Which of the lines below include the word "anomalies"? Pull each one out.
SUPPLIED MATERIAL START
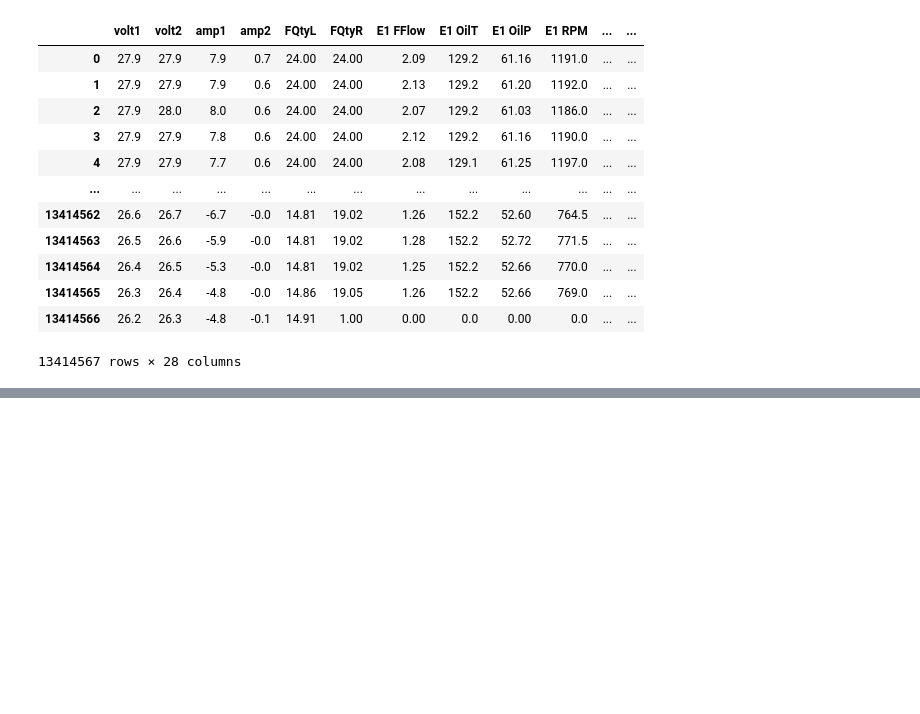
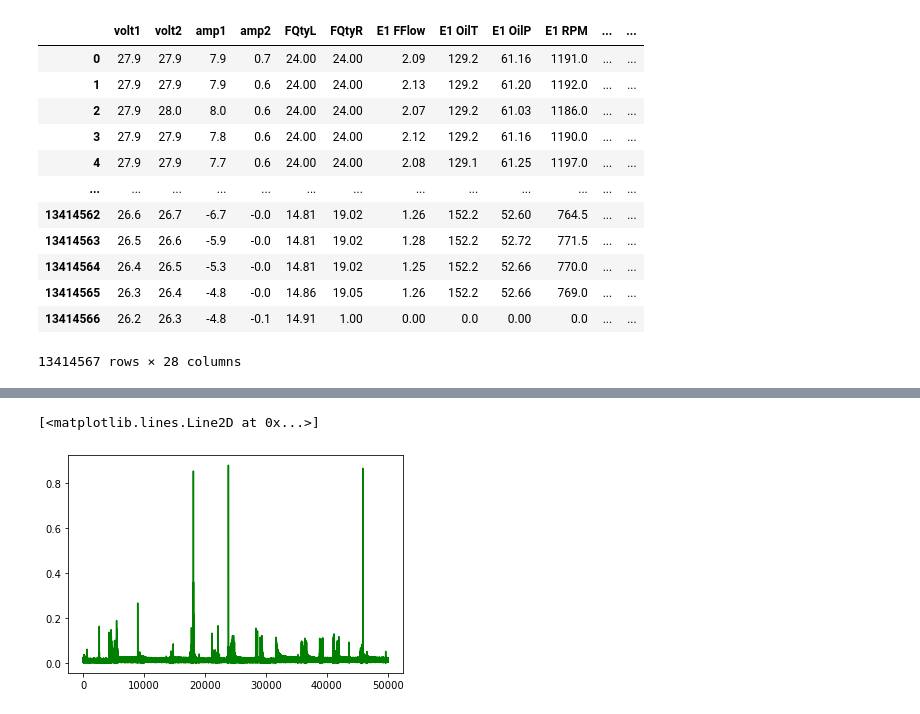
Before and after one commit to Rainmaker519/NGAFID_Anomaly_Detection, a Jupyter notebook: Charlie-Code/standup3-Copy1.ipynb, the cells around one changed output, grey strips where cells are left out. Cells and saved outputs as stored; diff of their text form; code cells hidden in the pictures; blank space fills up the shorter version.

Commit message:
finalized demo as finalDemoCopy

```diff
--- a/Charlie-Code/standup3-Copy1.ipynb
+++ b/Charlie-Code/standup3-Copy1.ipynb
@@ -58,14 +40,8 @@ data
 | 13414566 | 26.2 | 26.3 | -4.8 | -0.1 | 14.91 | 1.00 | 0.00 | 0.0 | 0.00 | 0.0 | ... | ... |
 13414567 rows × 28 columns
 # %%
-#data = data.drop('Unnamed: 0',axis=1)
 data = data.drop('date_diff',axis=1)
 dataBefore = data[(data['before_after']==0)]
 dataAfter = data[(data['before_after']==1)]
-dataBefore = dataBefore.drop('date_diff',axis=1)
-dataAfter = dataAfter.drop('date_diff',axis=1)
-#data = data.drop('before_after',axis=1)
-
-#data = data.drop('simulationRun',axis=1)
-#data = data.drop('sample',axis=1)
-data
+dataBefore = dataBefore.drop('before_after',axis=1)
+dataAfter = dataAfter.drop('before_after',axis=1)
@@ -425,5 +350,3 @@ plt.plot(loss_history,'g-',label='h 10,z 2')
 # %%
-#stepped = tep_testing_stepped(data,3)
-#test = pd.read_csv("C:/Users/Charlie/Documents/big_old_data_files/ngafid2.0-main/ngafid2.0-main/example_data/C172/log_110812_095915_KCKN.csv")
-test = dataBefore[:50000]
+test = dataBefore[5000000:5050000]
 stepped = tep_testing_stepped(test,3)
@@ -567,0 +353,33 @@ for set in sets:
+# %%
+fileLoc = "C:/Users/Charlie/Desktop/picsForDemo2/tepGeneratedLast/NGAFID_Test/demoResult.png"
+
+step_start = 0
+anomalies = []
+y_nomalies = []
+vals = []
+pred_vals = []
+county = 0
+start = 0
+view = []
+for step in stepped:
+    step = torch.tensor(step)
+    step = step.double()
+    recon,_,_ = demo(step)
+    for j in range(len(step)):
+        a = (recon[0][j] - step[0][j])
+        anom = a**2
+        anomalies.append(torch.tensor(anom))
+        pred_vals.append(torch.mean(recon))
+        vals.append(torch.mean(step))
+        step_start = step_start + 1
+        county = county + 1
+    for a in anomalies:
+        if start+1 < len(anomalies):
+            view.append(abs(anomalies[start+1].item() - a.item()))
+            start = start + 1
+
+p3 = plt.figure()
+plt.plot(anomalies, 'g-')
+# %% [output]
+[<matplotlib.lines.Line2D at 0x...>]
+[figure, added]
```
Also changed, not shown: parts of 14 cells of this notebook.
SUPPLIED MATERIAL END
EXPECTED OUTPUT |
+anomalies = []
+        anomalies.append(torch.tensor(anom))
+    for a in anomalies:
+        if start+1 < len(anomalies):
+            view.append(abs(anomalies[start+1].item() - a.item()))
+plt.plot(anomalies, 'g-')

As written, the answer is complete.